The design celebrates London Underground’s 150th anniversary.

Graphic design student, Clare Newsam, 22, was inspired by the circle and bar shaped logo as part of her final-year coursework.

The design even features seats covered in the same orange, black and brown fabric as the real trains did in 1978.

She said: ““I was doodling the logo when I started thinking about how getting a seat on a train isn’t always possible at busy times.

“What if I incorporated the two ideas to make something fun and playful?”

“It was then that I drew one person sitting on each end of the logo and the idea of the seesaw was born.”

She bought the widely-recognizable fabric from the London Transport Museum. The project is the first time the young artist had worked with woodwork or upholstery. She made the seesaw by hand at the university’s workshop.

Dr David Lawrence, Kingston University architectural historian, said: ““Clare’s creation works with the wit and inventiveness that typifies the best of London Underground design.

“The smart move of turning a symbol in to a seat for two, clearly referencing transport and the city, deserves to take the roundel seesaw far.”

Her design will be exhibited at the Hoxton Arches in East London until June 29.

The exhibition will also feature two other Kingston University’s students’ works. Thomas Farrall created a water-filled see through hand rail with miniature model commuters inside.

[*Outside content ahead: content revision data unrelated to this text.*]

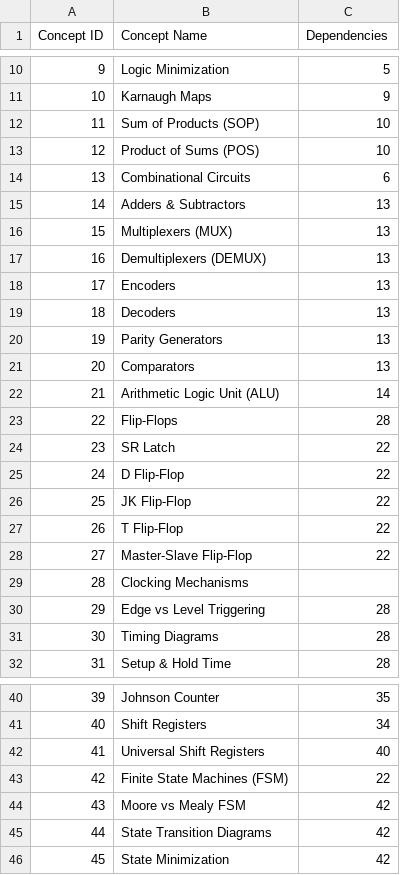
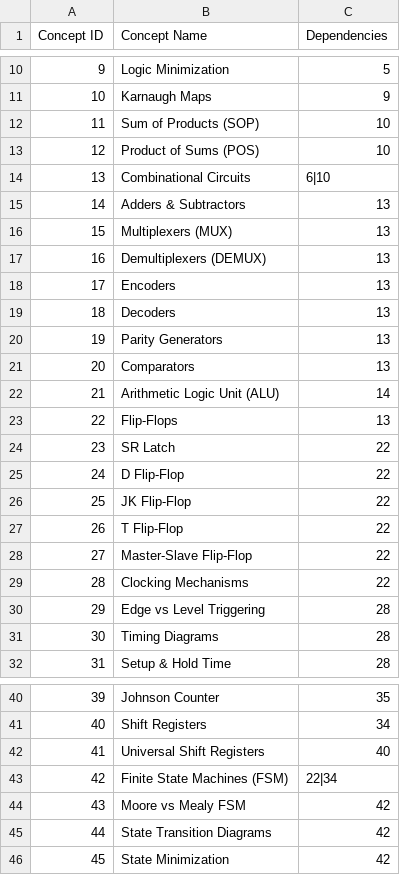
Before and after one commit to mcbasken/umn-senior-design, a CSV file: docs/introduction/digital_design_dependencies.csv, drawn as a sheet; only a part is shown, gaps mark what is left out; the diff names each change by its address in the sheet, - before the commit and + after, or states it on an @@ line.

Commit message:
Update digital_design_dependencies.csv

```diff
--- a/docs/introduction/digital_design_dependencies.csv
+++ b/docs/introduction/digital_design_dependencies.csv
-C14 (Dependencies): 6
+C14 (Dependencies): 6|10
-C23 (Dependencies): 28
+C23 (Dependencies): 13
-C29 (Dependencies): (empty)
+C29 (Dependencies): 22
-C43 (Dependencies): 22
+C43 (Dependencies): 22|34
```
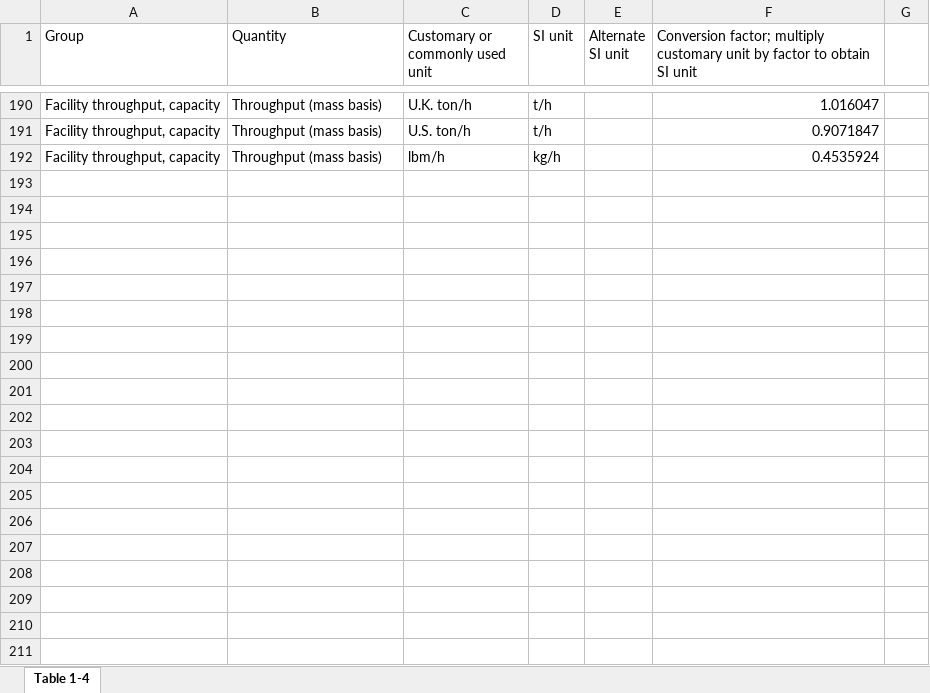
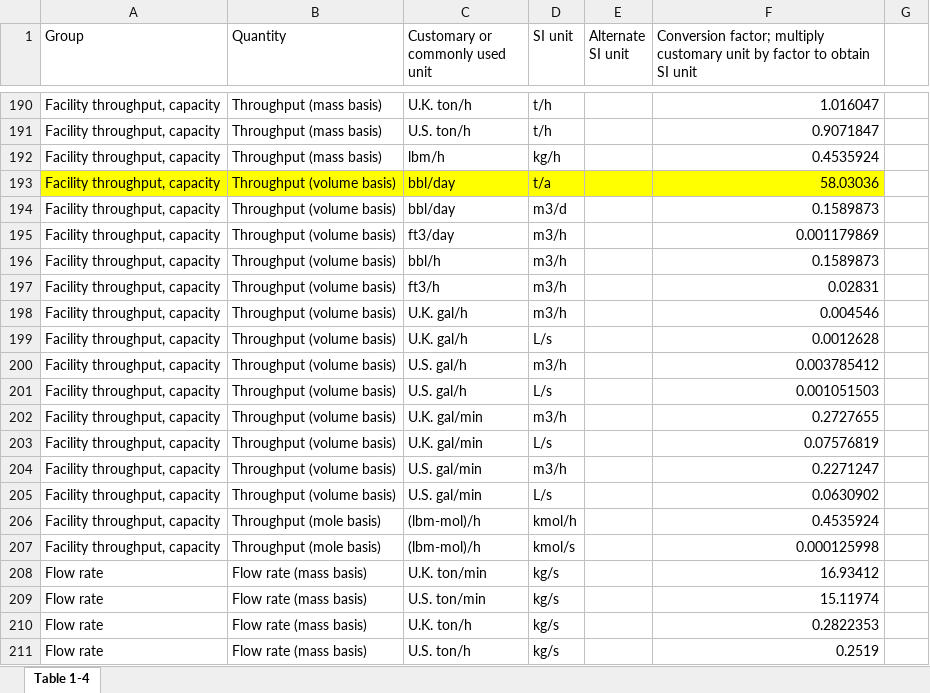
Before and after one commit to chris-avens/pythochem, an Excel workbook: Perry Tables.xlsx, sheet Table 1-4, drawn as a sheet; only a part is shown, gaps mark what is left out; values as stored, in another font and other column widths than the file's, no borders; the diff covers the shown part only; the diff names each change by its address in the sheet, - before the commit and + after, or states it on an @@ line.

Commit message:
unit conversion table completed, main code clean

```diff
--- a/Perry Tables.xlsx (sheet Table 1-4)
+++ b/Perry Tables.xlsx (sheet Table 1-4)
+row 193: Facility throughput, capacity | Throughput (volume basis) | bbl/day | t/a |  | 58.03036
+row 194: Facility throughput, capacity | Throughput (volume basis) | bbl/day | m3/d |  | 0.1589873
+row 195: Facility throughput, capacity | Throughput (volume basis) | ft3/day | m3/h |  | 0.001179869
+row 196: Facility throughput, capacity | Throughput (volume basis) | bbl/h | m3/h |  | 0.1589873
+row 197: Facility throughput, capacity | Throughput (volume basis) | ft3/h | m3/h |  | 0.02831
+row 198: Facility throughput, capacity | Throughput (volume basis) | U.K. gal/h | m3/h |  | 0.004546
+row 199: Facility throughput, capacity | Throughput (volume basis) | U.K. gal/h | L/s |  | 0.0012628
+row 200: Facility throughput, capacity | Throughput (volume basis) | U.S. gal/h | m3/h |  | 0.003785412
+row 201: Facility throughput, capacity | Throughput (volume basis) | U.S. gal/h | L/s |  | 0.001051503
+row 202: Facility throughput, capacity | Throughput (volume basis) | U.K. gal/min | m3/h |  | 0.2727655
+row 203: Facility throughput, capacity | Throughput (volume basis) | U.K. gal/min | L/s |  | 0.07576819
+row 204: Facility throughput, capacity | Throughput (volume basis) | U.S. gal/min | m3/h |  | 0.2271247
+row 205: Facility throughput, capacity | Throughput (volume basis) | U.S. gal/min | L/s |  | 0.0630902
+row 206: Facility throughput, capacity | Throughput (mole basis) | (lbm-mol)/h | kmol/h |  | 0.4535924
+row 207: Facility throughput, capacity | Throughput (mole basis) | (lbm-mol)/h | kmol/s |  | 0.000125998
+row 208: Flow rate | Flow rate (mass basis) | U.K. ton/min | kg/s |  | 16.93412
+row 209: Flow rate | Flow rate (mass basis) | U.S. ton/min | kg/s |  | 15.11974
+row 210: Flow rate | Flow rate (mass basis) | U.K. ton/h | kg/s |  | 0.2822353
+row 211: Flow rate | Flow rate (mass basis) | U.S. ton/h | kg/s |  | 0.2519
```
Also changed, not shown: 260 added rows, 17 edited cells and cell formats elsewhere in this sheet, 2 other files.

Meanwhile Joana Galvao came up with the idea for a smart phone app which would guide tourists around London’s cultural attractions.